[Code change snippets]
§ §

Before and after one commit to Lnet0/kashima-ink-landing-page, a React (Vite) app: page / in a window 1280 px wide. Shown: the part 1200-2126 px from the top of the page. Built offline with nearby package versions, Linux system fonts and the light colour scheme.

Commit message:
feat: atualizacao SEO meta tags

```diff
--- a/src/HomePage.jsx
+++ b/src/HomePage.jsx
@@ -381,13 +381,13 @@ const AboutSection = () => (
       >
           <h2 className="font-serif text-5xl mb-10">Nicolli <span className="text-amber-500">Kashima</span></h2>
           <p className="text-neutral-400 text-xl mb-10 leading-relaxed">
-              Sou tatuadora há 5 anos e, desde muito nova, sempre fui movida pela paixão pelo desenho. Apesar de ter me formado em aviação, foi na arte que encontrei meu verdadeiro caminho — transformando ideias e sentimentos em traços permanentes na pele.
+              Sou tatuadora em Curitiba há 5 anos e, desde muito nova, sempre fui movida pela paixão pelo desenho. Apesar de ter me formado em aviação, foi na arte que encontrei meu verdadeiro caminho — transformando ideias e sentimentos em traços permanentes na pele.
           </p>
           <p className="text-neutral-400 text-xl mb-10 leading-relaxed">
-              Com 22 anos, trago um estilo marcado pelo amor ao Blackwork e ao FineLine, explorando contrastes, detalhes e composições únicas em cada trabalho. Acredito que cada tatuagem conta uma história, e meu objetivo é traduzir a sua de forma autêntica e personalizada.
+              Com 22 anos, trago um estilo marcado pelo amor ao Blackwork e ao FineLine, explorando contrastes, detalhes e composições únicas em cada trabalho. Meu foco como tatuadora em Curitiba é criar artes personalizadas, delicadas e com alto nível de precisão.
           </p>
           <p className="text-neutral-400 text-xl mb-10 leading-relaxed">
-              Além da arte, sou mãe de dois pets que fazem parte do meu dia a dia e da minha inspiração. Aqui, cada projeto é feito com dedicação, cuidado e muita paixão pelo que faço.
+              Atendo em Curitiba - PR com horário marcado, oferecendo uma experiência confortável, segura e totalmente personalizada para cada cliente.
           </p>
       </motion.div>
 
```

§ §

WHAT YOU ARE ASKED TO DO
Scan the records for the word "HomePage". Copy each line where it turns up.

RESULT OF THIS TASK
--- a/src/HomePage.jsx
+++ b/src/HomePage.jsx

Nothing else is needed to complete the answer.